Paper Tiger Warns: Don’t Do Business With Pirates

With unlicensed broadcast operations taking place with impunity in several of the nation’s largest media markets, and facing near-emasculation in the field, the Federal Communications Commission is taking a new tack to try and ameliorate the “pirate problem.”

A letter co-signed by all five Commissioners was mailed out last week to several local government and industry trade groups, including the U.S. Conference of Mayors, National Association of Chiefs of Police, Association of National Advertisers, and National Association of Realtors, among several others.

This letter seeks to inform the recipients about who pirate stations are and asks that they avoid doing business with them. The letter claims that unlicensed broadcasters “can cause harmful interference to licensed radio broadcasters serving their communities, thereby starving stations of their ability to reach their listening audiences and obtain necessary advertising revenues.” It also claims that pirate stations have the potential to interfere with public-safety radio systems.

The tone is slightly admonishing: the recipients are informed that they “may be unknowingly or unintentionally providing aid to pirate stations. . .including buying advertising on such stations to housing the physical stations themselves.” The Commissioners hint that this may expose them to “potential FCC enforcement or other legal actions,” and cautions that being in business with a pirate station may also “sully the reputations of those businesses with the licensed broadcast community and other professional organizations” – sort of a “Scarlet P” approach. Read More

O’Rielly Outlines Anti-Pirate Agenda for 2016

Speaking at the Country Radio Seminar last week, FCC Commissioner Mike O’Rielly laid out several items he’d like to make part of radio’s regulatory agenda this year. And true to form, the man who’s made pirate radio a personal crusade has big plans to try and wipe out what he calls “poison ivy in the garden of the radio spectrum.”

O’Rielly acknowledged that the largest concentrations of unlicensed broadcasters are in America’s cities, such as New York, Boston, and Miami, but claims that “the problem is expanding rapidly,” and it represents “an attack on the integrity of our airwaves – an attack that must be confronted and defeated on no uncertain terms, lest it continue to push forward.” Read More

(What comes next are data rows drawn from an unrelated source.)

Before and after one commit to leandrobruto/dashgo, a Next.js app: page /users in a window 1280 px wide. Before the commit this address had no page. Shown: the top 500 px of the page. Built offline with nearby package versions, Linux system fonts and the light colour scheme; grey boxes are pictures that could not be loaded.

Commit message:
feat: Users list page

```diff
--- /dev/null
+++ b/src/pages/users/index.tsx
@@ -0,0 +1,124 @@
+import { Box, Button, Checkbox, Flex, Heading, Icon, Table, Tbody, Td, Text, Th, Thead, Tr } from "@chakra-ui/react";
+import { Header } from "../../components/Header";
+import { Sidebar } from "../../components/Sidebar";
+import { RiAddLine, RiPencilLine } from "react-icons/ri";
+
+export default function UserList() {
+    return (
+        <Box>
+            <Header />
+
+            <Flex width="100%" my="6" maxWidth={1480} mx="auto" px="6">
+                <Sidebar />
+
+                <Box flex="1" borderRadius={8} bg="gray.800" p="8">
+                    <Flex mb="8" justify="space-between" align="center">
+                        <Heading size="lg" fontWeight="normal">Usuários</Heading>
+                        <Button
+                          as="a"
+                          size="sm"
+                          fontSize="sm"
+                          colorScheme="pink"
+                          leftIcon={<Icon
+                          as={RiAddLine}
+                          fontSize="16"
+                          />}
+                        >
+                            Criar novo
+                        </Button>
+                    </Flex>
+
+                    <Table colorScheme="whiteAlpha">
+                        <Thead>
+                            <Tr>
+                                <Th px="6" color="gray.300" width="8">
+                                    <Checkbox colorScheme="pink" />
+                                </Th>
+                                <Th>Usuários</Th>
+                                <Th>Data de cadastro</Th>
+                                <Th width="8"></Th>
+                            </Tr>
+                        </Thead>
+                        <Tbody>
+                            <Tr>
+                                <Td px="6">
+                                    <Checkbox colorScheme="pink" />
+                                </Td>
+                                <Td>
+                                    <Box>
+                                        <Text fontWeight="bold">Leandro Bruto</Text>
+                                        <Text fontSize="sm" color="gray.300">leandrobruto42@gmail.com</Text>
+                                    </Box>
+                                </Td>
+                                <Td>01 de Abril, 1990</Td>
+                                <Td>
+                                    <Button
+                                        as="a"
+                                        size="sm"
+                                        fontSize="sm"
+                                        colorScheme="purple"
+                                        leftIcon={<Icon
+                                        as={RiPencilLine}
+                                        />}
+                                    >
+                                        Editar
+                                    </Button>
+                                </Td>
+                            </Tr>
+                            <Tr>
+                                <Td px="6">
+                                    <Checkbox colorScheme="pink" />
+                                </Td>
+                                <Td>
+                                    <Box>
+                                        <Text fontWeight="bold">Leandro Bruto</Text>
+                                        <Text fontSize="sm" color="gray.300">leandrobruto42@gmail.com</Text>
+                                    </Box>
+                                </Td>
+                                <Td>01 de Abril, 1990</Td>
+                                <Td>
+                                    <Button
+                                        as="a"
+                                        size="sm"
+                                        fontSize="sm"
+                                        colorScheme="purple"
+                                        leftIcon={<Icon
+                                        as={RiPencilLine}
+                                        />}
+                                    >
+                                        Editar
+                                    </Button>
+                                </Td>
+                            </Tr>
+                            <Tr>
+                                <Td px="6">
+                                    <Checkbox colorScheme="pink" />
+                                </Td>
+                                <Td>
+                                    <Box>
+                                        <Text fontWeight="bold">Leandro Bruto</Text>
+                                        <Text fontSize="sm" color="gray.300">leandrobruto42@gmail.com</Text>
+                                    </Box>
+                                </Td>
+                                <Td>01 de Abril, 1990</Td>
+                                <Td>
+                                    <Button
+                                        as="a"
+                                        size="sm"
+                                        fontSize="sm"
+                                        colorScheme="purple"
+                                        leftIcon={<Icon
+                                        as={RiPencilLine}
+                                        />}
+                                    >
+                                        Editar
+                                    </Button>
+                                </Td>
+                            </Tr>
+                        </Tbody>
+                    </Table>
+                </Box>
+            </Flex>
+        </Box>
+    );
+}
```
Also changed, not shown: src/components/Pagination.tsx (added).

Future Enforcement: Questions of Money and Will

The House Subcommittee on Communications and Technology had members of the FCC in for three hours of grilling a couple of weeks ago under the rubric of “continued oversight,” which is a fancy way of saying “giving members a chance to grandstand on pet issues.”

Subjects like the FCC’s plans to repurpose DTV spectrum for wireless broadband, reform communications subsidy programs, and the protection of net neutrality got the most attention, but questions of the FCC’s enforcement capabilities and how pirate radio fits into the mix did arise. Read More

FCC Field Plan Redux; Anti-Pirate Policy Discussion Underway

A three-page order issued July 16 lays out the scope of the cuts and next steps. Operating under the assumption that field enforcement “should be concentrated in urban areas where the need for them is greatest,” the order closes 11 of 24 offices outright and will initially result in a net reduction of six employees. These regional offices will be supplemented by two “tiger teams” stationed in Maryland and Colorado.

Going forward, field agents will also need to be certified electrical engineers, and the Enforcement Bureau wants to invest money in “remotely-operated” and portable spectrum-monitoring systems to serve its new primary mission: “the enforcement of the Commission’s radiofrequency interference requirements and other key rules.” Read More

FCC Radically Revises Enforcement Drawdown

Three months ago, the FCC announced it was preparing to decimate its Enforcement Bureau by removing half its existing staff from the field and closing two-thirds of its field offices. The proposal, based on a $700,000 study prepared by outside consultants, did not sit well with anybody, and was popularly seen as the FCC effectively abdicating its role as police on the public airwaves.

That is, until last Tuesday, when the FCC announced it was abandoning that plan. There will still be enforcement cuts, but nearly not as draconian. Nine field offices are slated to close (instead of 16) and the agency has pledged to concentrate its field staff in markets where maintaining spectrum integrity is of primary importance. To make up for the offices that will be closed, the FCC will have not one, but two “Tiger Teams” ready for deployment on a short fuse. Even though it was brief, Chairman Tom Wheeler’s statement on the revised plan sounds contrite: “This updated plan represents the best of both worlds: rigorous management analysis combined with extensive stakeholder and Congressional input.”

In simple terms, the broadcast industry lit a fire under Congress about the importance of having something akin to recognizable (if not robust) enforcement activity by the FCC. This is the fruit of a carefully-coordinated lobbying campaign by the National Association of Broadcasters, New York State Broadcasters Association, and New Jersey Broadcasters Association, and the hook they used to make their counterattack on the FCC’s downsizing plan was pirate radio. The subject was mentioned repeatedly in Congressional hearings during which the reduction-in-force came up. And on the day that the FCC announced it was stepping back from eviscerating enforcement, a letter co-signed by more than 30 members of Congress to the FCC was released highlighting “Unauthorized FM Radio Operations in New York City.” Read More